The magazine seems an interesting one. Its merit may be discerned by the fact that various issues have been banned in countries worried about how extremists would react to the subjects raised.
”Muslims yearn for real debate”
Interview with Muslim Scholar Ziauddin Sardar
Ziauddin Sardar is a leading British-Pakistani Muslim scholar and critic. In this interview with Susannah Tarbush, he talks about the magazine “Critical Muslim” he founded and which he sees as an “intellectual, cultural, philosophical and creative backup” for the revolutions of the Middle East

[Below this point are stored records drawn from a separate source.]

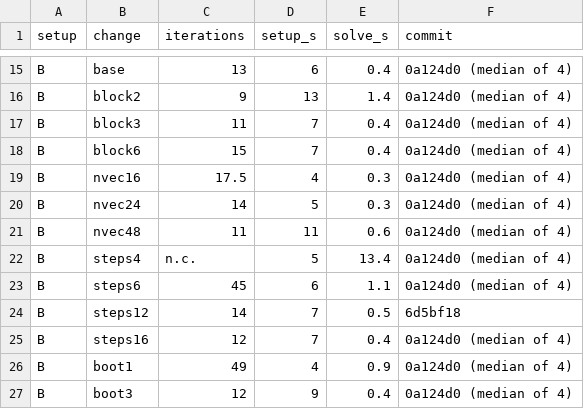
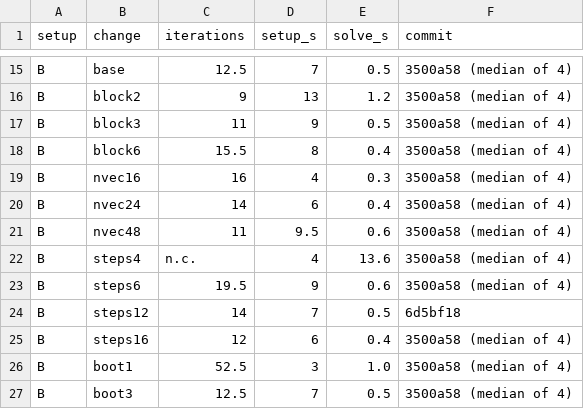
Before and after one commit to atsanroger/RutticeQCD, a TSV file: docs/mg_background/data/costs_12.tsv, drawn as a sheet; only a part is shown, gaps mark what is left out; the diff covers the shown part only; the diff names each change by its address in the sheet, - before the commit and + after, or states it on an @@ line.

```diff
--- a/docs/mg_background/data/costs_12.tsv
+++ b/docs/mg_background/data/costs_12.tsv
-C15 (iterations): 13
+C15 (iterations): 12.5
-D15 (setup_s): 6
+D15 (setup_s): 7
-E15 (solve_s): 0.4
+E15 (solve_s): 0.5
-F15:F23 (commit): 0a124d0 (median of 4)
+F15:F23 (commit): 3500a58 (median of 4)
-E16 (solve_s): 1.4
+E16 (solve_s): 1.2
-D17 (setup_s): 7
+D17 (setup_s): 9
-E17 (solve_s): 0.4
+E17 (solve_s): 0.5
-C18 (iterations): 15
+C18 (iterations): 15.5
-D18 (setup_s): 7
+D18 (setup_s): 8
-C19 (iterations): 17.5
+C19 (iterations): 16
-D20 (setup_s): 5
+D20 (setup_s): 6
-E20 (solve_s): 0.3
+E20 (solve_s): 0.4
-D21 (setup_s): 11
+D21 (setup_s): 9.5
-D22 (setup_s): 5
+D22 (setup_s): 4
-E22 (solve_s): 13.4
+E22 (solve_s): 13.6
-C23 (iterations): 45
+C23 (iterations): 19.5
-D23 (setup_s): 6
+D23 (setup_s): 9
-E23 (solve_s): 1.1
+E23 (solve_s): 0.6
-D25 (setup_s): 7
+D25 (setup_s): 6
-F25:F27 (commit): 0a124d0 (median of 4)
+F25:F27 (commit): 3500a58 (median of 4)
-C26 (iterations): 49
+C26 (iterations): 52.5
-D26 (setup_s): 4
+D26 (setup_s): 3
-E26 (solve_s): 0.9
+E26 (solve_s): 1.0
-C27 (iterations): 12
+C27 (iterations): 12.5
-D27 (setup_s): 9
+D27 (setup_s): 7
-E27 (solve_s): 0.4
+E27 (solve_s): 0.5
```
Also changed, not shown: 43 edited cells elsewhere in this file, docs/mg_background/data/gcr_steps_24.tsv, docs/mg_background/data/gcr_steps_24_configs.tsv, 27 other files.
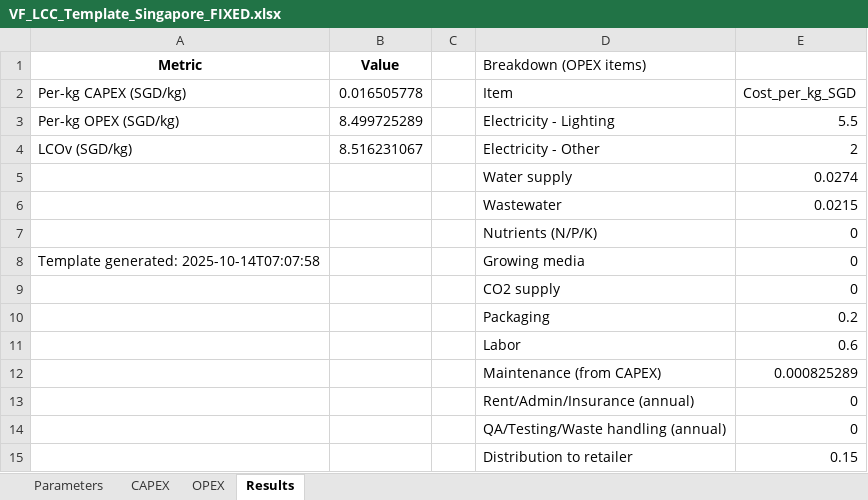
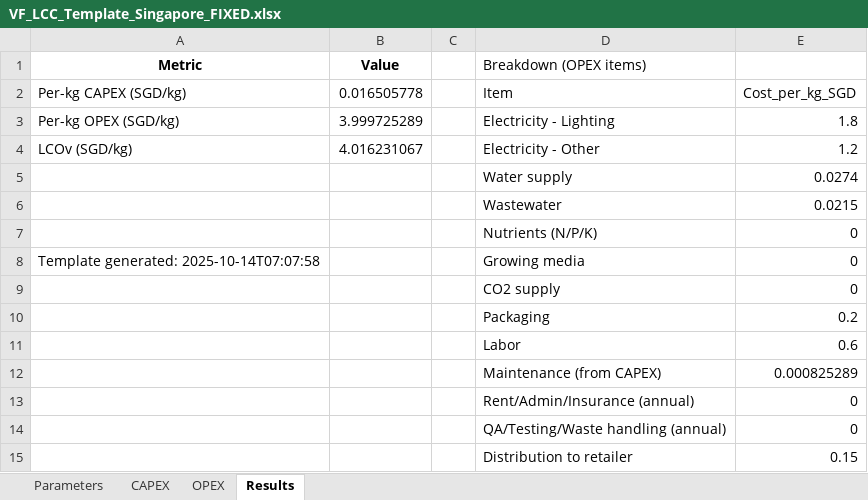
Before and after one commit to Koushik031293/DSS5202_Vertical_Farming, an Excel workbook: data/input/VF_LCC_Template_Singapore_FIXED.xlsx, sheet Results, drawn as a sheet; values as stored, in another font and other column widths than the file's, no borders; the diff names each change by its address in the sheet, - before the commit and + after, or states it on an @@ line.

```diff
--- a/data/input/VF_LCC_Template_Singapore_FIXED.xlsx (sheet Results)
+++ b/data/input/VF_LCC_Template_Singapore_FIXED.xlsx (sheet Results)
-B3 (Value): 8.499725289
+B3 (Value): 3.999725289
-E3: 5.5
+E3: 1.8
-B4 (Value): 8.516231067
+B4 (Value): 4.016231067
-E4: 2
+E4: 1.2
```
Also changed, not shown: sheet OPEX, sheet Parameters, data/output/VF_LCIA_ready_multiimpact.xlsx, 40 other files.
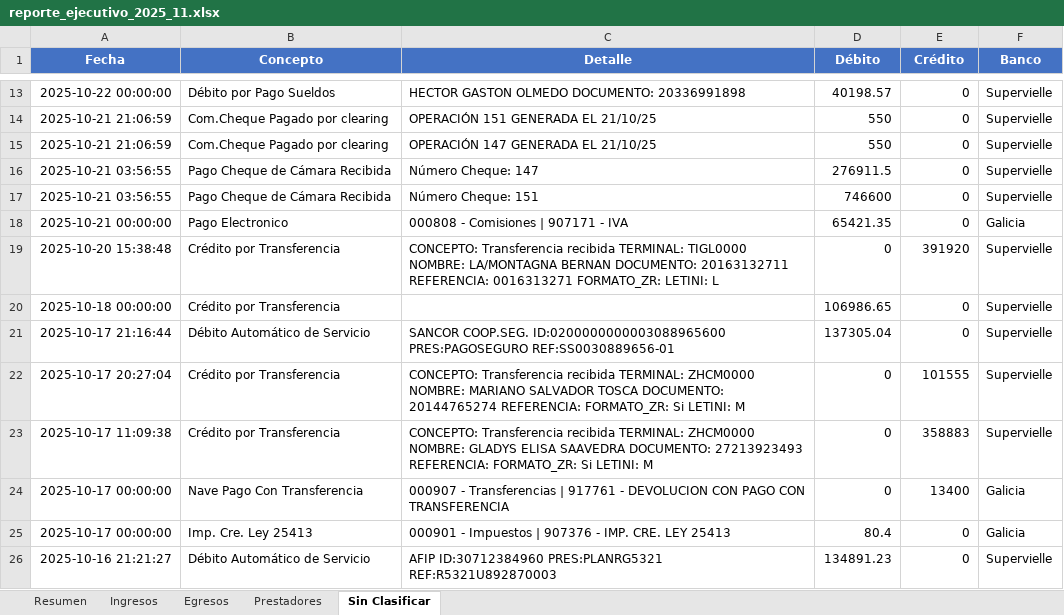
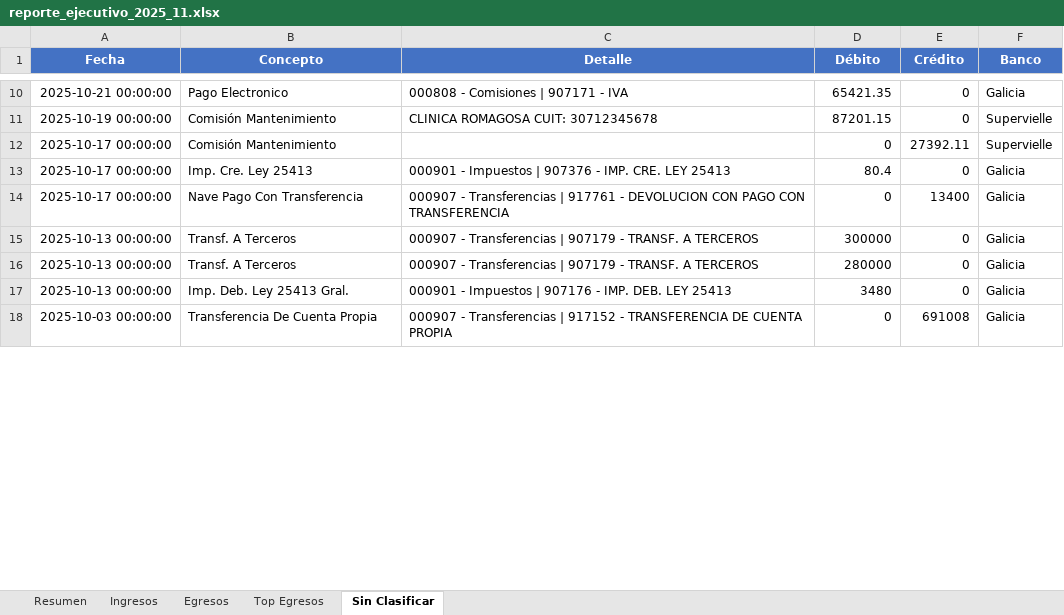
Before and after one commit to TORIBUSTOS/Sanarte_finance, an Excel workbook: output/reporte_ejecutivo_2025_11.xlsx, sheet Sin Clasificar, drawn as a sheet; only a part is shown, gaps mark what is left out; the shorter side is filled out with more unchanged rows; values as stored, in another font and other column widths than the file's, no borders; removed rows and columns are numbered as before the commit, all else as after; the diff covers the shown part only; the diff names each change by its address in the sheet, - before the commit and + after, or states it on an @@ line.

```diff
--- a/output/reporte_ejecutivo_2025_11.xlsx (sheet Sin Clasificar)
+++ b/output/reporte_ejecutivo_2025_11.xlsx (sheet Sin Clasificar)
-sheet tab: Prestadores
+sheet tab: Top Egresos
-row 13: 2025-10-22 00:00:00 | Débito por Pago Sueldos | HECTOR GASTON OLMEDO DOCUMENTO: 20336991898 | 40198.57 | 0 | Supervielle
-row 14: 2025-10-21 21:06:59 | Com.Cheque Pagado por clearing | OPERACIÓN 151 GENERADA EL 21/10/25 | 550 | 0 | Supervielle
-row 15: 2025-10-21 21:06:59 | Com.Cheque Pagado por clearing | OPERACIÓN 147 GENERADA EL 21/10/25 | 550 | 0 | Supervielle
-row 16: 2025-10-21 03:56:55 | Pago Cheque de Cámara Recibida | Número Cheque: 147 | 276911.5 | 0 | Supervielle
-row 17: 2025-10-21 03:56:55 | Pago Cheque de Cámara Recibida | Número Cheque: 151 | 746600 | 0 | Supervielle
-row 19: 2025-10-20 15:38:48 | Crédito por Transferencia | CONCEPTO: Transferencia recibida TERMINAL: TIGL0000 NOMBRE: LA/MONTAGNA BERNAN DOCUMENTO: 20163132711 REFERENCIA: 0016313271 FORMATO_ZR: LETINI: L | 0 | 391920 | Supervielle
-row 20: 2025-10-18 00:00:00 | Crédito por Transferencia |  | 106986.65 | 0 | Supervielle
-row 21: 2025-10-17 21:16:44 | Débito Automático de Servicio | SANCOR COOP.SEG. ID:0200000000003088965600 PRES:PAGOSEGURO REF:SS0030889656-01 | 137305.04 | 0 | Supervielle
-row 22: 2025-10-17 20:27:04 | Crédito por Transferencia | CONCEPTO: Transferencia recibida TERMINAL: ZHCM0000 NOMBRE: MARIANO SALVADOR TOSCA DOCUMENTO: 20144765274 REFERENCIA: FORMATO_ZR: Si LETINI: M | 0 | 101555 | Supervielle
-row 23: 2025-10-17 11:09:38 | Crédito por Transferencia | CONCEPTO: Transferencia recibida TERMINAL: ZHCM0000 NOMBRE: GLADYS ELISA SAAVEDRA DOCUMENTO: 27213923493 REFERENCIA: FORMATO_ZR: Si LETINI: M | 0 | 358883 | Supervielle
+row 11: 2025-10-19 00:00:00 | Comisión Mantenimiento | CLINICA ROMAGOSA CUIT: 30712345678 | 87201.15 | 0 | Supervielle
+row 12: 2025-10-17 00:00:00 | Comisión Mantenimiento |  | 0 | 27392.11 | Supervielle
@@ row 25 moved to row 13: 2025-10-17 00:00:00 @@
-row 26: 2025-10-16 21:21:27 | Débito Automático de Servicio | AFIP ID:30712384960 PRES:PLANRG5321 REF:R5321U892870003 | 134891.23 | 0 | Supervielle
```
Also changed, not shown: 7 added rows, 60 removed rows and 8 edited cells elsewhere in this sheet, sheet Egresos, sheet Ingresos, sheet Resumen, sheet Top Egresos, output/movimientos_categorizados_2025_11.xlsx, 1 other file.
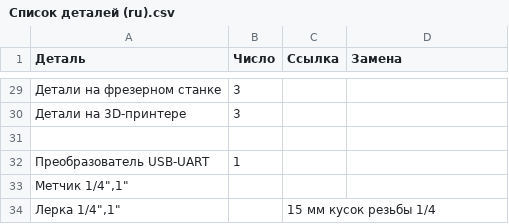
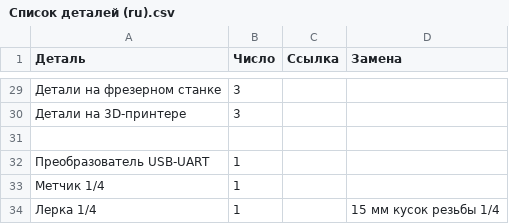
Before and after one commit to Morn91/Slider, a CSV file: Список деталей (ru).csv, drawn as a sheet; only a part is shown, gaps mark what is left out.

Commit message:
Update Список деталей (ru).csv

```diff
--- a/Список деталей (ru).csv
+++ b/Список деталей (ru).csv
@@ -32,3 +32,3 @@
 "Преобразователь USB-UART","1","",""
-"Метчик 1/4"","1","",""
-"Лерка 1/4"","1","","15 мм кусок резьбы 1/4"
+"Метчик 1/4","1","",""
+"Лерка 1/4","1","","15 мм кусок резьбы 1/4"
```
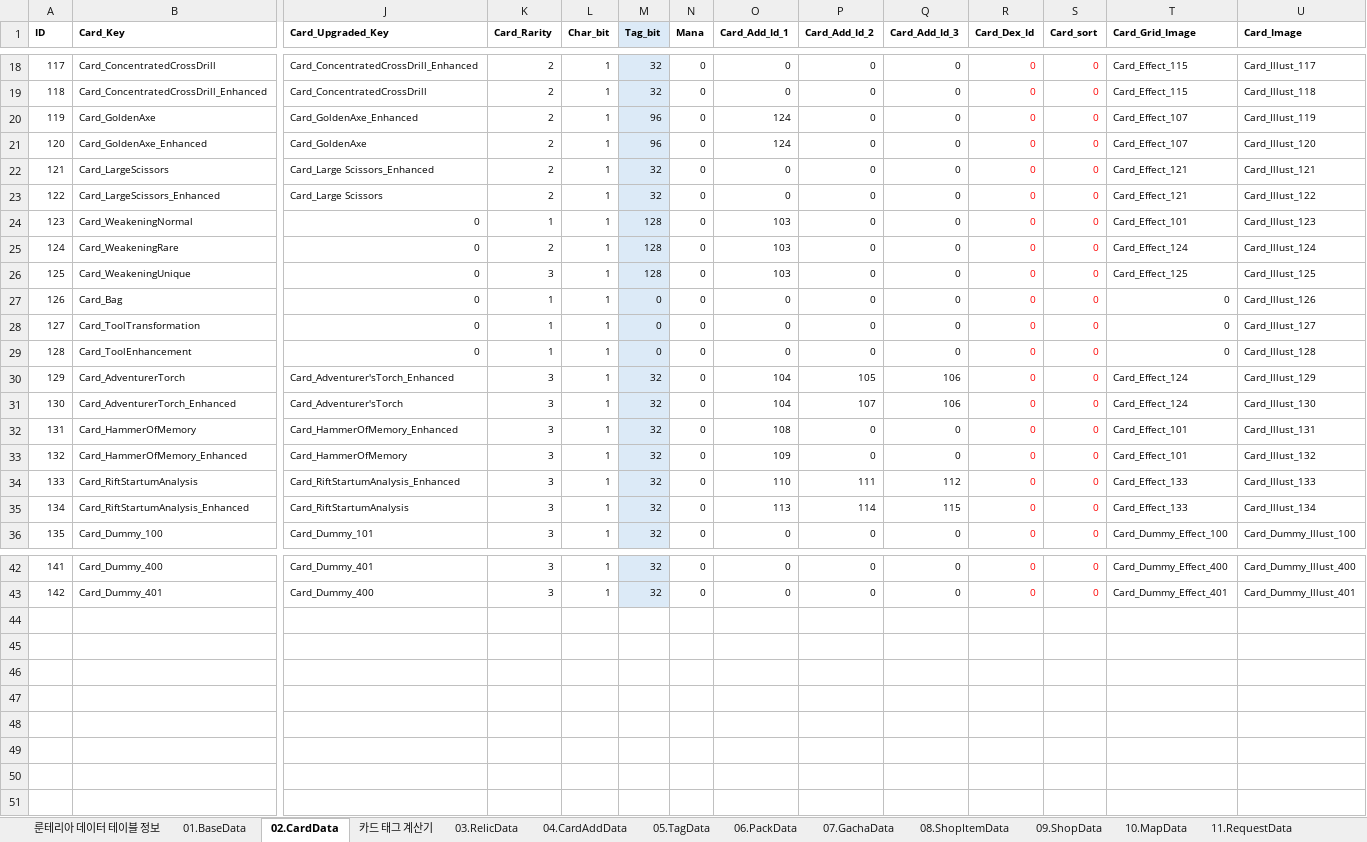
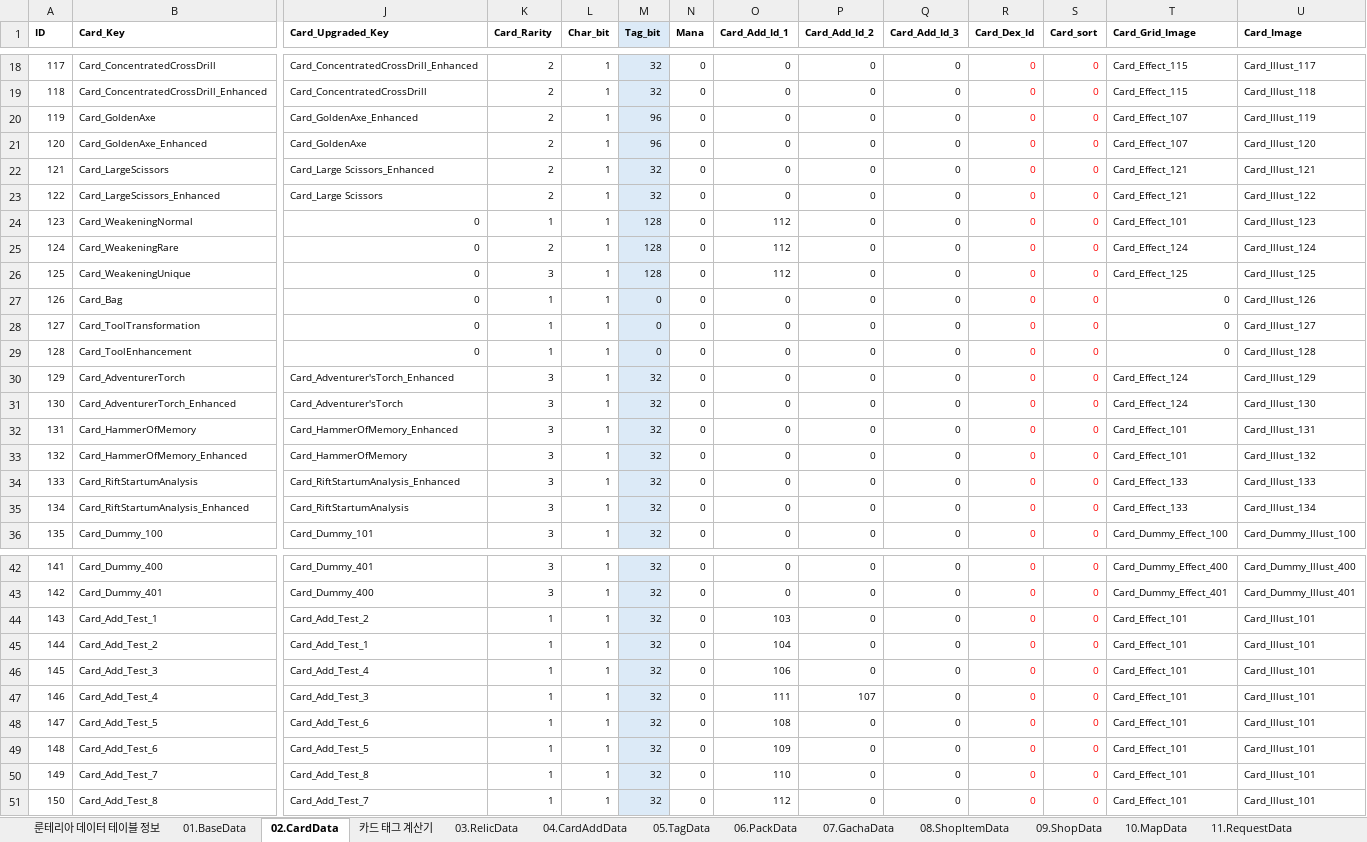
Before and after one commit to kauthor/FluffyDisdog, an Excel workbook: Plan/Table/룬테리아 데이터 테이블.xlsm, sheet 02.CardData, drawn as a sheet; only a part is shown, gaps mark what is left out; values as stored, in another font and other column widths than the file's, no borders; rows hold the shown columns only; the diff covers the shown part only; the diff names each change by its address in the sheet, - before the commit and + after, or states it on an @@ line.

```diff
--- a/Plan/Table/룬테리아 데이터 테이블.xlsm (sheet 02.CardData)
+++ b/Plan/Table/룬테리아 데이터 테이블.xlsm (sheet 02.CardData)
-O20:O21 (Card_Add_Id_1): 124
+O20:O21 (Card_Add_Id_1): 0
-O24:O26 (Card_Add_Id_1): 103
+O24:O26 (Card_Add_Id_1): 112
-O30:O31 (Card_Add_Id_1): 104
+O30:O31 (Card_Add_Id_1): 0
-P30 (Card_Add_Id_2): 105
+P30 (Card_Add_Id_2): 0
-Q30:Q31 (Card_Add_Id_3): 106
+Q30:Q31 (Card_Add_Id_3): 0
-P31 (Card_Add_Id_2): 107
+P31 (Card_Add_Id_2): 0
-O32 (Card_Add_Id_1): 108
+O32 (Card_Add_Id_1): 0
-O33 (Card_Add_Id_1): 109
+O33 (Card_Add_Id_1): 0
-O34 (Card_Add_Id_1): 110
+O34 (Card_Add_Id_1): 0
-P34 (Card_Add_Id_2): 111
+P34 (Card_Add_Id_2): 0
-Q34 (Card_Add_Id_3): 112
+Q34 (Card_Add_Id_3): 0
-O35 (Card_Add_Id_1): 113
+O35 (Card_Add_Id_1): 0
-P35 (Card_Add_Id_2): 114
+P35 (Card_Add_Id_2): 0
-Q35 (Card_Add_Id_3): 115
+Q35 (Card_Add_Id_3): 0
+row 44: 143 | Card_Add_Test_1 | Card_Add_Test_2 | 1 | 1 | 32 | 0 | 103 | 0 | 0 | 0 | 0 | Card_Effect_101 | Card_Illust_101
+row 45: 144 | Card_Add_Test_2 | Card_Add_Test_1 | 1 | 1 | 32 | 0 | 104 | 0 | 0 | 0 | 0 | Card_Effect_101 | Card_Illust_101
+row 46: 145 | Card_Add_Test_3 | Card_Add_Test_4 | 1 | 1 | 32 | 0 | 106 | 0 | 0 | 0 | 0 | Card_Effect_101 | Card_Illust_101
+row 47: 146 | Card_Add_Test_4 | Card_Add_Test_3 | 1 | 1 | 32 | 0 | 111 | 107 | 0 | 0 | 0 | Card_Effect_101 | Card_Illust_101
+row 48: 147 | Card_Add_Test_5 | Card_Add_Test_6 | 1 | 1 | 32 | 0 | 108 | 0 | 0 | 0 | 0 | Card_Effect_101 | Card_Illust_101
+row 49: 148 | Card_Add_Test_6 | Card_Add_Test_5 | 1 | 1 | 32 | 0 | 109 | 0 | 0 | 0 | 0 | Card_Effect_101 | Card_Illust_101
+row 50: 149 | Card_Add_Test_7 | Card_Add_Test_8 | 1 | 1 | 32 | 0 | 110 | 0 | 0 | 0 | 0 | Card_Effect_101 | Card_Illust_101
+row 51: 150 | Card_Add_Test_8 | Card_Add_Test_7 | 1 | 1 | 32 | 0 | 112 | 0 | 0 | 0 | 0 | Card_Effect_101 | Card_Illust_101
```
Also changed, not shown: 5 edited cells elsewhere in this sheet, sheet 04.CardAddData, Plan/Table/0.로케일 테이블.xlsm, Plan/Table/LiveData/00.LocaleData.xlsx, 4 other files.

In January a year ago, a refreshingly different kind of Muslim publication, the quarterly Critical Muslim (CM), was launched in Britain. Published by London-based C Hurst & Co, CM takes the form of an attractively-produced paperback book of over 250 pages. Its stated mission is to be a quarterly of “ideas and issues showcasing ground-breaking thinking on Islam and what it means to be a Muslim in a rapidly changing, increasingly interconnected world”.
CM’s founder and editor is leading Muslim scholar, critic and public intellectual Ziauddin Sardar. Born in Pakistan in 1951, Sardar grew up in London where he still lives. He is a prolific and much-read writer: since the late 1970s he has written some 45 books as well as numerous articles and essays. Sardar’s CM co-editor is the prominent British-Syrian novelist, critic and blogger Robin Yassin-Kassab.
Qantara.de is itself worth visiting. It, too, raises issues that are of deep concern to those who care about relations between the Islamic world and the West. Luckily, its content is all online.